**Exercise directions:**
Using the string "calcularEnergia" as the key, pull each matching line out of the records below.

──────── Information supplied

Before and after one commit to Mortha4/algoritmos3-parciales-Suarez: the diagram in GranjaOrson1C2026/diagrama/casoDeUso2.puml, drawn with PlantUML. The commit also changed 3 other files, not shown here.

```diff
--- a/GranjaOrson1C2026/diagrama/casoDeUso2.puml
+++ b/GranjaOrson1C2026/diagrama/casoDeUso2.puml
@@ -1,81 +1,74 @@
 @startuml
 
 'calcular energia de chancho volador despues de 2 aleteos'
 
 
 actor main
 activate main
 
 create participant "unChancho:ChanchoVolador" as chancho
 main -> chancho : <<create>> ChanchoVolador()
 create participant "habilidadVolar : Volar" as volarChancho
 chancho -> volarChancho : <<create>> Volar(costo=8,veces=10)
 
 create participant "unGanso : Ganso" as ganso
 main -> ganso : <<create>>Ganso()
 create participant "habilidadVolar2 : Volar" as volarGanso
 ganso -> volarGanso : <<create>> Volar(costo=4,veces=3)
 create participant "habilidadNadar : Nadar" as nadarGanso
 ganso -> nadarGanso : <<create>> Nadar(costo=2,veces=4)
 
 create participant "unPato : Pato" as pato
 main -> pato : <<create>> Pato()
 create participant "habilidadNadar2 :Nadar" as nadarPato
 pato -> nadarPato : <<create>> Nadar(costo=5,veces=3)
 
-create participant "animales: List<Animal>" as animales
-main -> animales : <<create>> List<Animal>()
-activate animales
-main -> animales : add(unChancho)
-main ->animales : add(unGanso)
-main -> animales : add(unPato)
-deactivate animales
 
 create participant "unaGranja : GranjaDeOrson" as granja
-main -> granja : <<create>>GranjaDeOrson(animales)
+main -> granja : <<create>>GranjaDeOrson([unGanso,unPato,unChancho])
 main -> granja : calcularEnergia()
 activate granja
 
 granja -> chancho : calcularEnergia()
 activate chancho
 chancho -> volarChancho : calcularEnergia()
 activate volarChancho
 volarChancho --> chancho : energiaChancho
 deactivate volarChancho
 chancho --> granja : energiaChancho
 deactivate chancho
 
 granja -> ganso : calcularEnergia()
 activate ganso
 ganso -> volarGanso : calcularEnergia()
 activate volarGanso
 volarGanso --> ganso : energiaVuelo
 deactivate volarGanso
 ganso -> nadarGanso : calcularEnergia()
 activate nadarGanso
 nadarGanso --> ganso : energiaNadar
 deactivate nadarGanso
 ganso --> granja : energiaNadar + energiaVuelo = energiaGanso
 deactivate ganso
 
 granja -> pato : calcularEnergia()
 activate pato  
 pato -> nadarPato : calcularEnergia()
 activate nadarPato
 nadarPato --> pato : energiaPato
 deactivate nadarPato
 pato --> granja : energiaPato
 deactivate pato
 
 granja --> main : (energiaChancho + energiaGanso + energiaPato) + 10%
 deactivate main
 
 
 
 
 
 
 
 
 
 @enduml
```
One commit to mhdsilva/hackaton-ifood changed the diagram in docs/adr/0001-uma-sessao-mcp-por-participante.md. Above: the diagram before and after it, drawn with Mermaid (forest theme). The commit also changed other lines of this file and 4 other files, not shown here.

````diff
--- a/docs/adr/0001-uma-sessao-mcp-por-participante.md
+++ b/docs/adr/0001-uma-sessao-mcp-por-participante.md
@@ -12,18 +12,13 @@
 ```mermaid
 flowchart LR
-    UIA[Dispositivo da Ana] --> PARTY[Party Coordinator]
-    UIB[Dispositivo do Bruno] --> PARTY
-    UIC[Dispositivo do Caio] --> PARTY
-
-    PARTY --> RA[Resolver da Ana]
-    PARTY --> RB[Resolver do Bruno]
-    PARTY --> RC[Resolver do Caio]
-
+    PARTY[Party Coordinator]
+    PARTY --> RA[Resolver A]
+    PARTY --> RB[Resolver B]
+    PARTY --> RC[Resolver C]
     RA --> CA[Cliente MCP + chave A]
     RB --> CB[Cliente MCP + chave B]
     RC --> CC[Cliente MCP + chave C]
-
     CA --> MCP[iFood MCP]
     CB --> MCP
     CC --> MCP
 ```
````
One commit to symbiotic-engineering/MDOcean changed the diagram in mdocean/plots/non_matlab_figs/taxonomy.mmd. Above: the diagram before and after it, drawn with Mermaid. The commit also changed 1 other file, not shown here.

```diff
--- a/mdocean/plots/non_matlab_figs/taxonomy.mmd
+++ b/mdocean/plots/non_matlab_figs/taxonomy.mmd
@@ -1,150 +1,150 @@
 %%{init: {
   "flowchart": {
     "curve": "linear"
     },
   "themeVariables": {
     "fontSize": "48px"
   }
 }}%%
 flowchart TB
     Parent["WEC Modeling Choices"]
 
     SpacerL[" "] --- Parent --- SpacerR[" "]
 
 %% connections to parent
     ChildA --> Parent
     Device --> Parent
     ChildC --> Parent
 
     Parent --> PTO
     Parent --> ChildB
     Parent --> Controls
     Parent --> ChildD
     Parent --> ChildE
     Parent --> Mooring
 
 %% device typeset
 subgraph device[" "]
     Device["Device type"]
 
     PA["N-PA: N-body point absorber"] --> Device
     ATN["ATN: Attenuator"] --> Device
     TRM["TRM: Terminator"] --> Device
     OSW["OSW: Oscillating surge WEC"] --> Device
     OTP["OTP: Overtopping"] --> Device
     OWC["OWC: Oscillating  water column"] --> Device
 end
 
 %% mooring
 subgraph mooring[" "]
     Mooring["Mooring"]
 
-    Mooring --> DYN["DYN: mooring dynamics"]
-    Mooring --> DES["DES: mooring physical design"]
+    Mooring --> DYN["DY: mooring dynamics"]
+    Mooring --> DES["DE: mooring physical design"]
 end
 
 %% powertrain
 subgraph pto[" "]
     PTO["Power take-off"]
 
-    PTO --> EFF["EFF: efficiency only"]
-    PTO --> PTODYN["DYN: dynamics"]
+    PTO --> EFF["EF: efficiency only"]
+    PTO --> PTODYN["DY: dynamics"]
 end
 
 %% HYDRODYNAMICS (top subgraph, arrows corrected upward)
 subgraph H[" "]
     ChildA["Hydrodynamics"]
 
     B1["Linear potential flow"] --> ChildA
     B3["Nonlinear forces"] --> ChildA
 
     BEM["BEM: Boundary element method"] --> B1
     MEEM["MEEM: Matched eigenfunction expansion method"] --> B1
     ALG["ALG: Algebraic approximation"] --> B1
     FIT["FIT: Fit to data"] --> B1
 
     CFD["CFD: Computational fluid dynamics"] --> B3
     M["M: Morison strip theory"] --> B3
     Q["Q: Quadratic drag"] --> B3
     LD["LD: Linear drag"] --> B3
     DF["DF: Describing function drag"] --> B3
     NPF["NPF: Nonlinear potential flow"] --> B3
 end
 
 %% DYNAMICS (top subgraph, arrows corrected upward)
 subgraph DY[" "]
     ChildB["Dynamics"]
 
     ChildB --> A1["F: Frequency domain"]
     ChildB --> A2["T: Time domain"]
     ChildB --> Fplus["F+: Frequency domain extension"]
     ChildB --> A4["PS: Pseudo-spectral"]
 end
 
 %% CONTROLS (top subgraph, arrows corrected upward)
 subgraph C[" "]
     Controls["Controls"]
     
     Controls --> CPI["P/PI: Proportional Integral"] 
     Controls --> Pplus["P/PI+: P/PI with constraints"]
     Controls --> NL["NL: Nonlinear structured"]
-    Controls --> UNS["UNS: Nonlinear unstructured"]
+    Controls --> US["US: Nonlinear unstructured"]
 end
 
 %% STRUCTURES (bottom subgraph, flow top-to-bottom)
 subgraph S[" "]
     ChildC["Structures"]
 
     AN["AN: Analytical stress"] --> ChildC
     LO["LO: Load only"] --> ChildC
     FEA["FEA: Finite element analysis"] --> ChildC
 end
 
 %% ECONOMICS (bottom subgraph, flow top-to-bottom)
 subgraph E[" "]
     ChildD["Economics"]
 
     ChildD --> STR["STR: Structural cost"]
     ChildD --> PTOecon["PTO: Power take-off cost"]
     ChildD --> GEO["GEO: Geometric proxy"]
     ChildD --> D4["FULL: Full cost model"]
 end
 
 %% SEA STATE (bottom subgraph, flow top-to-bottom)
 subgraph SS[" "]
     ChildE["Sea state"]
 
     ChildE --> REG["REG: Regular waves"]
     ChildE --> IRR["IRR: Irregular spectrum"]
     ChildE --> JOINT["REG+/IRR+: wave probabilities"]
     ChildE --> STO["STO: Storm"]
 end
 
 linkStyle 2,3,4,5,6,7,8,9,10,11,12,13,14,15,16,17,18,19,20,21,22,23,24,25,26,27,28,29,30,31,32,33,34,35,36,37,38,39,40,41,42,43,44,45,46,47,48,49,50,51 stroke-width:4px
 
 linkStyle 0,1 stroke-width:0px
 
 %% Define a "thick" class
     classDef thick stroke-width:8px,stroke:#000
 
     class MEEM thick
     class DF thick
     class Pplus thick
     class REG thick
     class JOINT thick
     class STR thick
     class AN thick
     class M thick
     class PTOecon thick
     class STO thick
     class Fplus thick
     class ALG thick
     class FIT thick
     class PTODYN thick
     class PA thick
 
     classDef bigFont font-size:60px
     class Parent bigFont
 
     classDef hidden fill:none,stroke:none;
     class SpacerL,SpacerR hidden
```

────────────────

**Output for this exercise:**
 main -> granja : calcularEnergia()
 granja -> chancho : calcularEnergia()
 chancho -> volarChancho : calcularEnergia()
 granja -> ganso : calcularEnergia()
 ganso -> volarGanso : calcularEnergia()
 ganso -> nadarGanso : calcularEnergia()
 granja -> pato : calcularEnergia()
 pato -> nadarPato : calcularEnergia()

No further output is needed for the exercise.